The response should be a precise copy of every entry.

** Input **
◇ ◇ ◇ ◇ ◇
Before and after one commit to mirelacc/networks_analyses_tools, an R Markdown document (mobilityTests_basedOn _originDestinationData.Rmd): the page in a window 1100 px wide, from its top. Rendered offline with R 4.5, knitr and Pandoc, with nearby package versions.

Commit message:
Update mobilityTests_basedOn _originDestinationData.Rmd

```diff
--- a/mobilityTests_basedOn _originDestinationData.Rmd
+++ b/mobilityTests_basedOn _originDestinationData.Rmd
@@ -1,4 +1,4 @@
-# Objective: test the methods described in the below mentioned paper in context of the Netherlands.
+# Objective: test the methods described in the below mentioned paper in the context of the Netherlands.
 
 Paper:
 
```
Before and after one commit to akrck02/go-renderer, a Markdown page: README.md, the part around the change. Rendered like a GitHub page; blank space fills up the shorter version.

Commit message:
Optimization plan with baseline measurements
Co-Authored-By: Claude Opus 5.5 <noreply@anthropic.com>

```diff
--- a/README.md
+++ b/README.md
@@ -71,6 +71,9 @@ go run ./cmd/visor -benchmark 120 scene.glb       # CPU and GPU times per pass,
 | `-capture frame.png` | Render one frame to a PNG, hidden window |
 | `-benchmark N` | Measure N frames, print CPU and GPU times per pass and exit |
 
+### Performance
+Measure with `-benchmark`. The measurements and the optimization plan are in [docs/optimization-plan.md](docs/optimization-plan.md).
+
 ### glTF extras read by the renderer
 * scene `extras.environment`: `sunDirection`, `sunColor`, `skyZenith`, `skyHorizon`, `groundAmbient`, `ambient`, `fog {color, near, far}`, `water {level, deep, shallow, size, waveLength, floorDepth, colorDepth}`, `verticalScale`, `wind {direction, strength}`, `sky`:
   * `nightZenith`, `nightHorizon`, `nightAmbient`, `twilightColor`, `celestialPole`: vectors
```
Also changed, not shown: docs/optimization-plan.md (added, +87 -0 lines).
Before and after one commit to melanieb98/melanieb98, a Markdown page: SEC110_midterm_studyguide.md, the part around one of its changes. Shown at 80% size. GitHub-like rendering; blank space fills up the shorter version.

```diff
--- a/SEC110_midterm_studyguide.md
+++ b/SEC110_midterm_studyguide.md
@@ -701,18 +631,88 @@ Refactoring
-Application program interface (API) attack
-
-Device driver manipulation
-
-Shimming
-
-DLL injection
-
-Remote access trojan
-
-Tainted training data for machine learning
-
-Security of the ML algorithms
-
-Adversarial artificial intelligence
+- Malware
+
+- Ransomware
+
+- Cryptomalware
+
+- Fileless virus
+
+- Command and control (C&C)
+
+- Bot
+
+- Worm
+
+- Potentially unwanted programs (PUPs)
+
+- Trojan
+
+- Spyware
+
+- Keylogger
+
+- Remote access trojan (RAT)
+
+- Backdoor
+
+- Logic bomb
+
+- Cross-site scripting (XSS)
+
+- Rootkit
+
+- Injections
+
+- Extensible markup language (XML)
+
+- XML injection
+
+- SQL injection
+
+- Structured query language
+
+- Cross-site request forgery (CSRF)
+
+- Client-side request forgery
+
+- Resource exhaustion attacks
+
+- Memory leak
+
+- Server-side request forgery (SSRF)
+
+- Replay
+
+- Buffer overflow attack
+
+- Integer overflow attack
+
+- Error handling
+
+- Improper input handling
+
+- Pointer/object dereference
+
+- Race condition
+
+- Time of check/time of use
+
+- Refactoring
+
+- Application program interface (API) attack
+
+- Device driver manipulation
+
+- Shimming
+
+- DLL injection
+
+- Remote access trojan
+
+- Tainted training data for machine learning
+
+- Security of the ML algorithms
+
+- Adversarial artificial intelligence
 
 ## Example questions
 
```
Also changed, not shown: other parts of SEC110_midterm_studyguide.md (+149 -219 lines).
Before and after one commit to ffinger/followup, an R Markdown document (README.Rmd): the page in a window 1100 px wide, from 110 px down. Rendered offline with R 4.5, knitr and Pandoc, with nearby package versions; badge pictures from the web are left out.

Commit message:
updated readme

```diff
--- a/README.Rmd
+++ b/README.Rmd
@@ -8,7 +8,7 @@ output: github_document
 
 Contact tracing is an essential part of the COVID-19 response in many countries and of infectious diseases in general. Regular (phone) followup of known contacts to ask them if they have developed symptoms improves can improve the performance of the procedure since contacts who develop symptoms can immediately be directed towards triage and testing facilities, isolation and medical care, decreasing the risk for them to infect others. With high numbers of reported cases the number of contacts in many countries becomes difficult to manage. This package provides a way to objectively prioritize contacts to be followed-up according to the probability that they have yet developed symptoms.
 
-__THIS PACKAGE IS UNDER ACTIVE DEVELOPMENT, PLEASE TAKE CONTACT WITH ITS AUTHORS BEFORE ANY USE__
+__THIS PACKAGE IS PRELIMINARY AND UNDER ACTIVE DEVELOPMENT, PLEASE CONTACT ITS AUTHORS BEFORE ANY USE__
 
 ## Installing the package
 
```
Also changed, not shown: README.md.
◇ ◇ ◇ ◇ ◇
** Solution to this task **
Before and after one commit to mirelacc/networks_analyses_tools, an R Markdown document (mobilityTests_basedOn _originDestinationData.Rmd): the page in a window 1100 px wide, from its top. Rendered offline with R 4.5, knitr and Pandoc, with nearby package versions.

Commit message:
Update mobilityTests_basedOn _originDestinationData.Rmd

```diff
--- a/mobilityTests_basedOn _originDestinationData.Rmd
+++ b/mobilityTests_basedOn _originDestinationData.Rmd
@@ -1,4 +1,4 @@
-# Objective: test the methods described in the below mentioned paper in context of the Netherlands.
+# Objective: test the methods described in the below mentioned paper in the context of the Netherlands.
 
 Paper:
 
```
Before and after one commit to akrck02/go-renderer, a Markdown page: README.md, the part around the change. Rendered like a GitHub page; blank space fills up the shorter version.

Commit message:
Optimization plan with baseline measurements
Co-Authored-By: Claude Opus 5.5 <noreply@anthropic.com>

```diff
--- a/README.md
+++ b/README.md
@@ -71,6 +71,9 @@ go run ./cmd/visor -benchmark 120 scene.glb       # CPU and GPU times per pass,
 | `-capture frame.png` | Render one frame to a PNG, hidden window |
 | `-benchmark N` | Measure N frames, print CPU and GPU times per pass and exit |
 
+### Performance
+Measure with `-benchmark`. The measurements and the optimization plan are in [docs/optimization-plan.md](docs/optimization-plan.md).
+
 ### glTF extras read by the renderer
 * scene `extras.environment`: `sunDirection`, `sunColor`, `skyZenith`, `skyHorizon`, `groundAmbient`, `ambient`, `fog {color, near, far}`, `water {level, deep, shallow, size, waveLength, floorDepth, colorDepth}`, `verticalScale`, `wind {direction, strength}`, `sky`:
   * `nightZenith`, `nightHorizon`, `nightAmbient`, `twilightColor`, `celestialPole`: vectors
```
Also changed, not shown: docs/optimization-plan.md (added, +87 -0 lines).
Before and after one commit to melanieb98/melanieb98, a Markdown page: SEC110_midterm_studyguide.md, the part around one of its changes. Shown at 80% size. GitHub-like rendering; blank space fills up the shorter version.

```diff
--- a/SEC110_midterm_studyguide.md
+++ b/SEC110_midterm_studyguide.md
@@ -701,18 +631,88 @@ Refactoring
-Application program interface (API) attack
-
-Device driver manipulation
-
-Shimming
-
-DLL injection
-
-Remote access trojan
-
-Tainted training data for machine learning
-
-Security of the ML algorithms
-
-Adversarial artificial intelligence
+- Malware
+
+- Ransomware
+
+- Cryptomalware
+
+- Fileless virus
+
+- Command and control (C&C)
+
+- Bot
+
+- Worm
+
+- Potentially unwanted programs (PUPs)
+
+- Trojan
+
+- Spyware
+
+- Keylogger
+
+- Remote access trojan (RAT)
+
+- Backdoor
+
+- Logic bomb
+
+- Cross-site scripting (XSS)
+
+- Rootkit
+
+- Injections
+
+- Extensible markup language (XML)
+
+- XML injection
+
+- SQL injection
+
+- Structured query language
+
+- Cross-site request forgery (CSRF)
+
+- Client-side request forgery
+
+- Resource exhaustion attacks
+
+- Memory leak
+
+- Server-side request forgery (SSRF)
+
+- Replay
+
+- Buffer overflow attack
+
+- Integer overflow attack
+
+- Error handling
+
+- Improper input handling
+
+- Pointer/object dereference
+
+- Race condition
+
+- Time of check/time of use
+
+- Refactoring
+
+- Application program interface (API) attack
+
+- Device driver manipulation
+
+- Shimming
+
+- DLL injection
+
+- Remote access trojan
+
+- Tainted training data for machine learning
+
+- Security of the ML algorithms
+
+- Adversarial artificial intelligence
 
 ## Example questions
 
```
Also changed, not shown: other parts of SEC110_midterm_studyguide.md (+149 -219 lines).
Before and after one commit to ffinger/followup, an R Markdown document (README.Rmd): the page in a window 1100 px wide, from 110 px down. Rendered offline with R 4.5, knitr and Pandoc, with nearby package versions; badge pictures from the web are left out.

Commit message:
updated readme

```diff
--- a/README.Rmd
+++ b/README.Rmd
@@ -8,7 +8,7 @@ output: github_document
 
 Contact tracing is an essential part of the COVID-19 response in many countries and of infectious diseases in general. Regular (phone) followup of known contacts to ask them if they have developed symptoms improves can improve the performance of the procedure since contacts who develop symptoms can immediately be directed towards triage and testing facilities, isolation and medical care, decreasing the risk for them to infect others. With high numbers of reported cases the number of contacts in many countries becomes difficult to manage. This package provides a way to objectively prioritize contacts to be followed-up according to the probability that they have yet developed symptoms.
 
-__THIS PACKAGE IS UNDER ACTIVE DEVELOPMENT, PLEASE TAKE CONTACT WITH ITS AUTHORS BEFORE ANY USE__
+__THIS PACKAGE IS PRELIMINARY AND UNDER ACTIVE DEVELOPMENT, PLEASE CONTACT ITS AUTHORS BEFORE ANY USE__
 
 ## Installing the package
 
```
Also changed, not shown: README.md.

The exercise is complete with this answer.